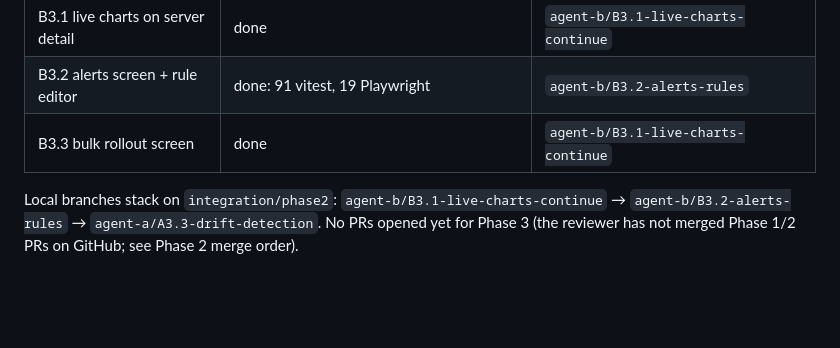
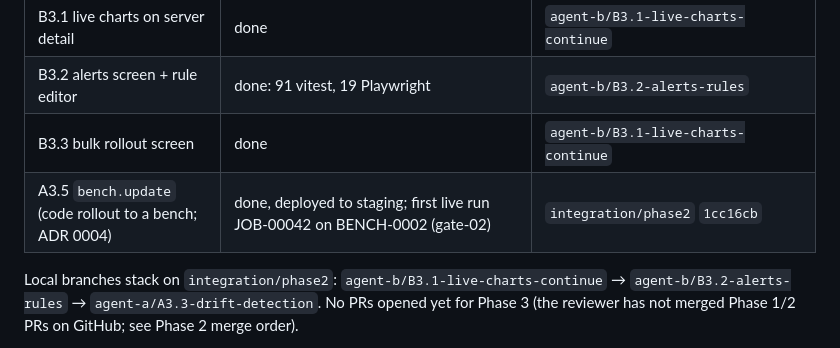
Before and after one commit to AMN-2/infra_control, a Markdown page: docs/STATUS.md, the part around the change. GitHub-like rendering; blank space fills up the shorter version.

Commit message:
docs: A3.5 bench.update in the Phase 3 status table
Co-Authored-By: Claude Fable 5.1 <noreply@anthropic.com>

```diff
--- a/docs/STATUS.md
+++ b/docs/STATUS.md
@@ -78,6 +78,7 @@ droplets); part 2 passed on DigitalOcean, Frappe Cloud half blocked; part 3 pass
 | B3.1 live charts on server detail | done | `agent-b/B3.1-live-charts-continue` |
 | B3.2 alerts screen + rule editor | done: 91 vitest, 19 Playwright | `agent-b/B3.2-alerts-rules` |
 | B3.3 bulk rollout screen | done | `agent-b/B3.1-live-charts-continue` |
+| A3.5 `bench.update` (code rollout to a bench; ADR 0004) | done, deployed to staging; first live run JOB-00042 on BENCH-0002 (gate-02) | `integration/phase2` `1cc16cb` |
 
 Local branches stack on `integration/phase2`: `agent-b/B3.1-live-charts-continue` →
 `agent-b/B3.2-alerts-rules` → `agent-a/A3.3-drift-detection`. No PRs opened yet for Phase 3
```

---

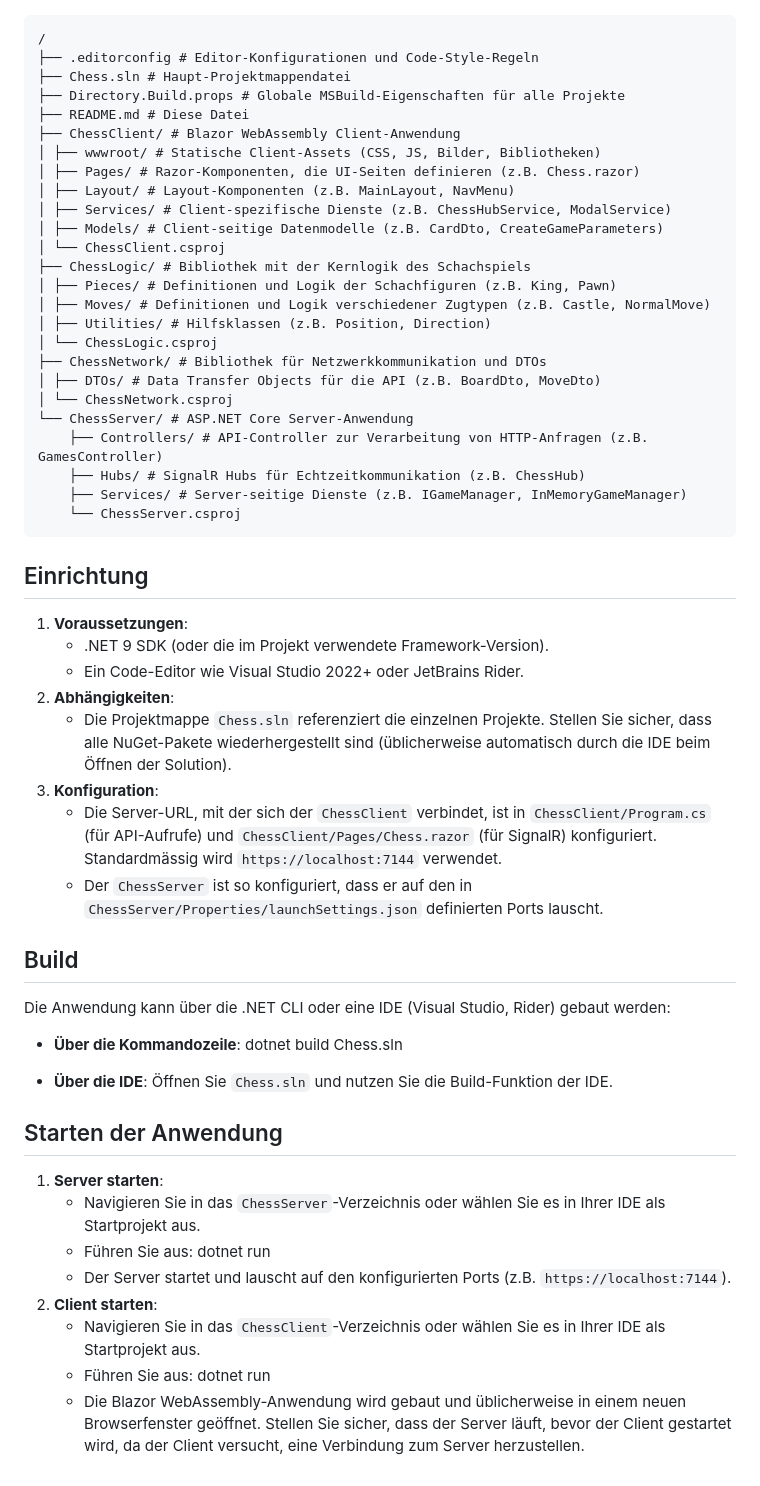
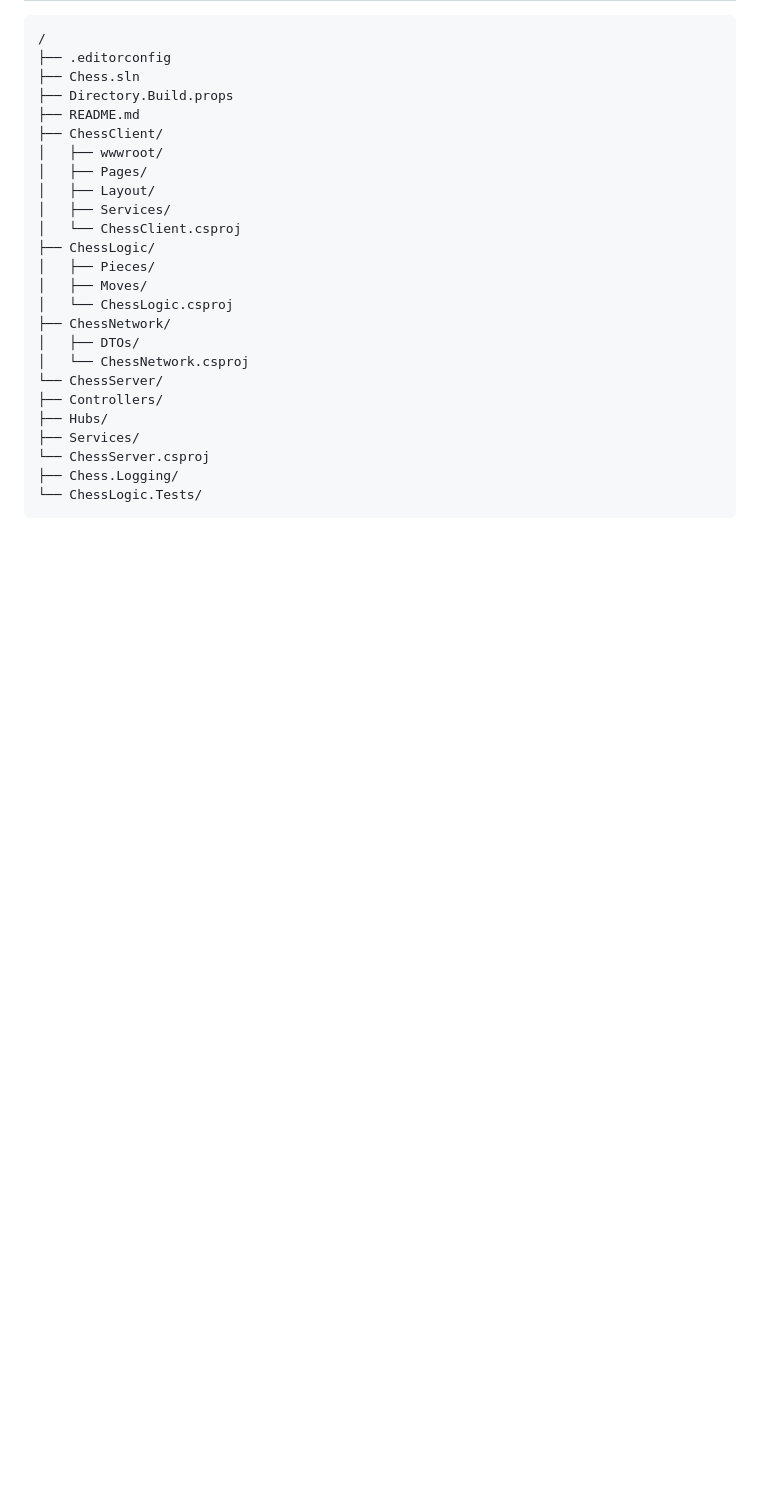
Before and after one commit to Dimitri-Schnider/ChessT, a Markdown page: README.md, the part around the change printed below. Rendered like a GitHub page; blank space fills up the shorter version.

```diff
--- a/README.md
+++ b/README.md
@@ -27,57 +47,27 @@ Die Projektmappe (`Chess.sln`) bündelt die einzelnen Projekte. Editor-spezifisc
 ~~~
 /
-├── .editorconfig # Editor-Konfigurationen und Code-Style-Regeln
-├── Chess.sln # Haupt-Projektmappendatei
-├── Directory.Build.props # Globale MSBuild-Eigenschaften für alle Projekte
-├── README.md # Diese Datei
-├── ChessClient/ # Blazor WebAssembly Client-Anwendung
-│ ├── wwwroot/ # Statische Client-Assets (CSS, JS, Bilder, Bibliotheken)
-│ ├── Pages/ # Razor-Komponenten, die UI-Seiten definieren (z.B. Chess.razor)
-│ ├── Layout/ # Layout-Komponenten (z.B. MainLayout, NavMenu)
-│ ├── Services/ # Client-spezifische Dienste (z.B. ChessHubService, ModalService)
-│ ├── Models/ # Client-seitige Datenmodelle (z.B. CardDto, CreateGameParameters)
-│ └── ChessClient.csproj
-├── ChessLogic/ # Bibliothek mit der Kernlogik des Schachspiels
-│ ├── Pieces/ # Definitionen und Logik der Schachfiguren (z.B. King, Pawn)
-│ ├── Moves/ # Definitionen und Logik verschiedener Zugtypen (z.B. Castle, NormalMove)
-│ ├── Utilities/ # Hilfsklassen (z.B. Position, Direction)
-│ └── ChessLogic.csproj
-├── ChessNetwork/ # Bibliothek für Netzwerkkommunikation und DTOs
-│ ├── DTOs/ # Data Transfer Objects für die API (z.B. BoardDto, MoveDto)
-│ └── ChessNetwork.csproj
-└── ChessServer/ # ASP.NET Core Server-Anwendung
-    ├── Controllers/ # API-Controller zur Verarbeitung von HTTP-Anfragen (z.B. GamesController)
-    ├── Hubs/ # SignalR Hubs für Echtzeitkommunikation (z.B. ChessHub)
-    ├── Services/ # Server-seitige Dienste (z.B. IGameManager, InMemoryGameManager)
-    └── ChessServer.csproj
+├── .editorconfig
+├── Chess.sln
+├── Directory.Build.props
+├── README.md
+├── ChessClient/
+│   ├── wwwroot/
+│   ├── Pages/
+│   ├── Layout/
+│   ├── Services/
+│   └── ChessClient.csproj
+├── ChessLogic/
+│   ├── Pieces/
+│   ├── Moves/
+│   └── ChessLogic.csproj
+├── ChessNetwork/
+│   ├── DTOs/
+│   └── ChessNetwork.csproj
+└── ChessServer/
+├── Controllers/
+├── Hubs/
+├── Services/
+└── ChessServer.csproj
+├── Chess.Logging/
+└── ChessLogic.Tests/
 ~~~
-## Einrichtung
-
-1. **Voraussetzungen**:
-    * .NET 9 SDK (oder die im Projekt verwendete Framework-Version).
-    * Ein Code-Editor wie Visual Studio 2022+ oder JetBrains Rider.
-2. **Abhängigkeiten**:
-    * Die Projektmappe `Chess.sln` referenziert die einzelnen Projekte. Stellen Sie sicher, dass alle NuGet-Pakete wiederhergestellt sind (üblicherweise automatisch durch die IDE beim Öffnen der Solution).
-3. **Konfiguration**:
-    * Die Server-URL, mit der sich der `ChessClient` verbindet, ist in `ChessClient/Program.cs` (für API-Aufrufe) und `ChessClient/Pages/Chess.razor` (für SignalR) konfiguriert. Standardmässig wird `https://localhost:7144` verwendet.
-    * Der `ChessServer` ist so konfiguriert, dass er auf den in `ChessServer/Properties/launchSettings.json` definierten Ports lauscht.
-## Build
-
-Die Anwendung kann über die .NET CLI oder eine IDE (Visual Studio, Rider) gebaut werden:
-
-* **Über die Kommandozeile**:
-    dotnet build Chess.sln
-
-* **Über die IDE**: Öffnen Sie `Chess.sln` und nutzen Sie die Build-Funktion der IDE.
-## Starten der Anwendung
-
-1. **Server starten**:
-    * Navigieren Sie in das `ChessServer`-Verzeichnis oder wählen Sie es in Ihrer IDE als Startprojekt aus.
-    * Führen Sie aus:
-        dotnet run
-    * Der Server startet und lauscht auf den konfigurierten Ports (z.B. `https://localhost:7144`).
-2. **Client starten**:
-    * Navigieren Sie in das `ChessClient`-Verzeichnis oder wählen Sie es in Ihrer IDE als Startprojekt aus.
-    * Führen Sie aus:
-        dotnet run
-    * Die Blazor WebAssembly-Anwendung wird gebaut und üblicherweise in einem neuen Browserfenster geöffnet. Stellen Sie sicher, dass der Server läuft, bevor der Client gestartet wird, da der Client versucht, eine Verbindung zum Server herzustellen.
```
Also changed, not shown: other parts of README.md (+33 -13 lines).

---

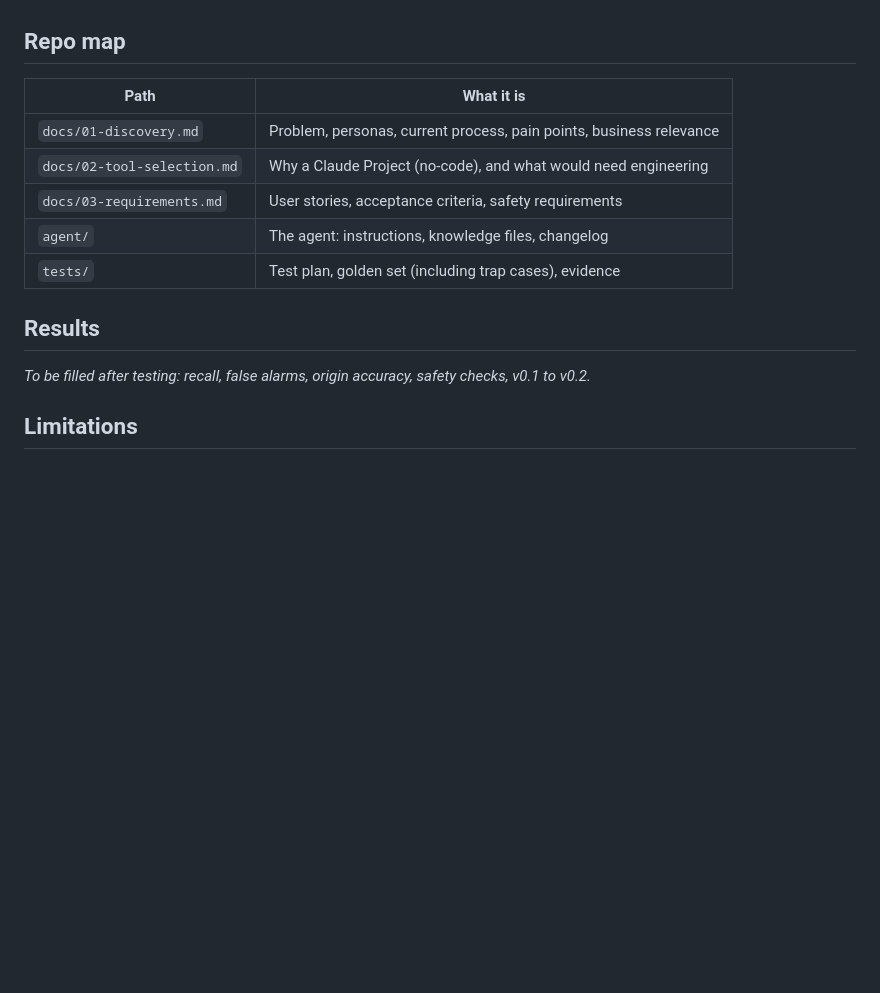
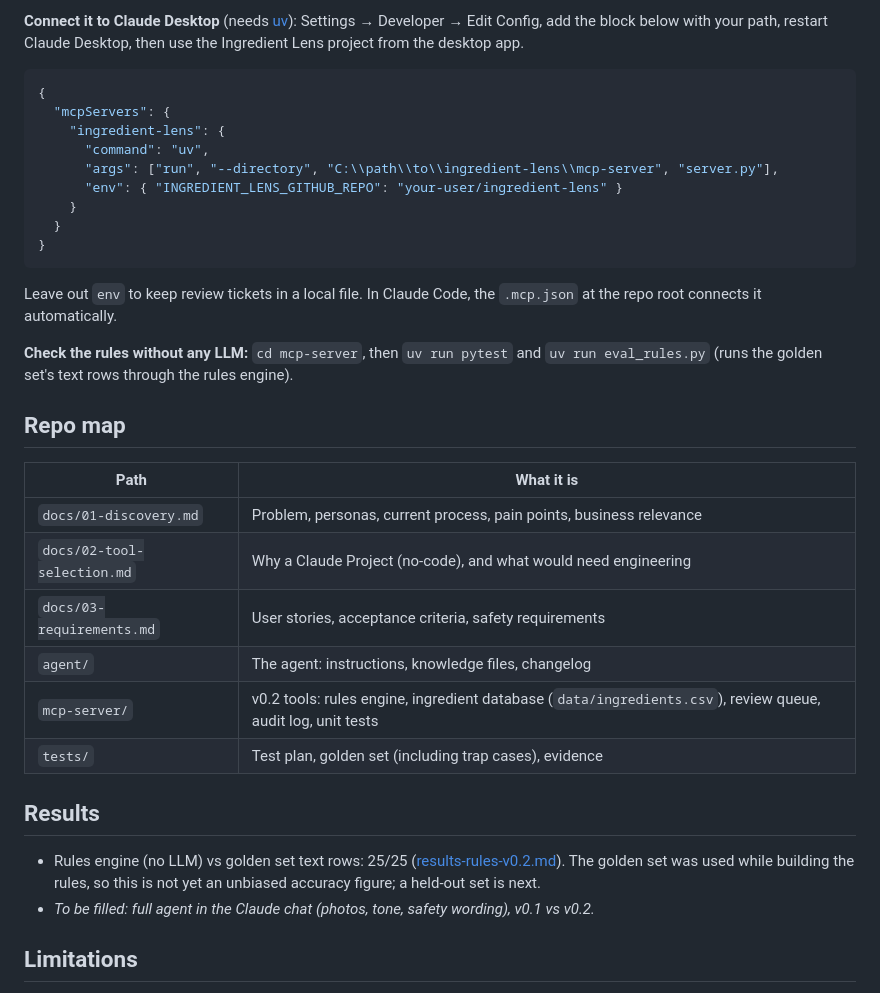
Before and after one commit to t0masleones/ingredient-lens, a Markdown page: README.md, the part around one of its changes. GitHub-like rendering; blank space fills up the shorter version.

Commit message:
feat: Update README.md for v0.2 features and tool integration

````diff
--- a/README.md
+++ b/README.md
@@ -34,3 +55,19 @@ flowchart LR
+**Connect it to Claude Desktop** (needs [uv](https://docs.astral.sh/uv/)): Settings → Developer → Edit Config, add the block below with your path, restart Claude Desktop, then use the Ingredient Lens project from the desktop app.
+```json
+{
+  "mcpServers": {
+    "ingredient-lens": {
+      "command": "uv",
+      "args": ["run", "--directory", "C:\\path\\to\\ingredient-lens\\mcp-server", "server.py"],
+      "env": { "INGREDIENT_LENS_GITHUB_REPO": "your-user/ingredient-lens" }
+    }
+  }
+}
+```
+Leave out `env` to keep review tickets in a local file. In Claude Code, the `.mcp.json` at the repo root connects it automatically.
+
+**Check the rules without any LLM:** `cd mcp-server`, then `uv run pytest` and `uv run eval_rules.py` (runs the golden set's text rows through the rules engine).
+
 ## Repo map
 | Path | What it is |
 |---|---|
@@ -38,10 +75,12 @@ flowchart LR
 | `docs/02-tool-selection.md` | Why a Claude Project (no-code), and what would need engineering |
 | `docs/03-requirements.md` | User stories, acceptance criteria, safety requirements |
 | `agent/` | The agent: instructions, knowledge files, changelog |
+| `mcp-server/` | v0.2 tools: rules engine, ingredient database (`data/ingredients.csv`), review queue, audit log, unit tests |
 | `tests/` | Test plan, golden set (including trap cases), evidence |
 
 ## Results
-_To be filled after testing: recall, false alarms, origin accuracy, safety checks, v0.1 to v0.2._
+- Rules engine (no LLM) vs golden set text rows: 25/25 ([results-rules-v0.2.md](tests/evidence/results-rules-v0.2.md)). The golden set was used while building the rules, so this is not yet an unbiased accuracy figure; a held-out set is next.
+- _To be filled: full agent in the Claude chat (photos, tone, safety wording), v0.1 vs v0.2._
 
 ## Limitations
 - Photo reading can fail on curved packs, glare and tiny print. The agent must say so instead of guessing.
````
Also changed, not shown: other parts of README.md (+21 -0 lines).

▶ **Assignment**
Above are the entries. Output exactly the lines beginning with the line that has "Before and after one commit to AMN-2/infra_control, a" and ending with the line that has "Co-Authored-By: Claude Fable".

▶ **Result for this task**
Before and after one commit to AMN-2/infra_control, a Markdown page: docs/STATUS.md, the part around the change. GitHub-like rendering; blank space fills up the shorter version.

Commit message:
docs: A3.5 bench.update in the Phase 3 status table
Co-Authored-By: Claude Fable 5.1 <noreply@anthropic.com>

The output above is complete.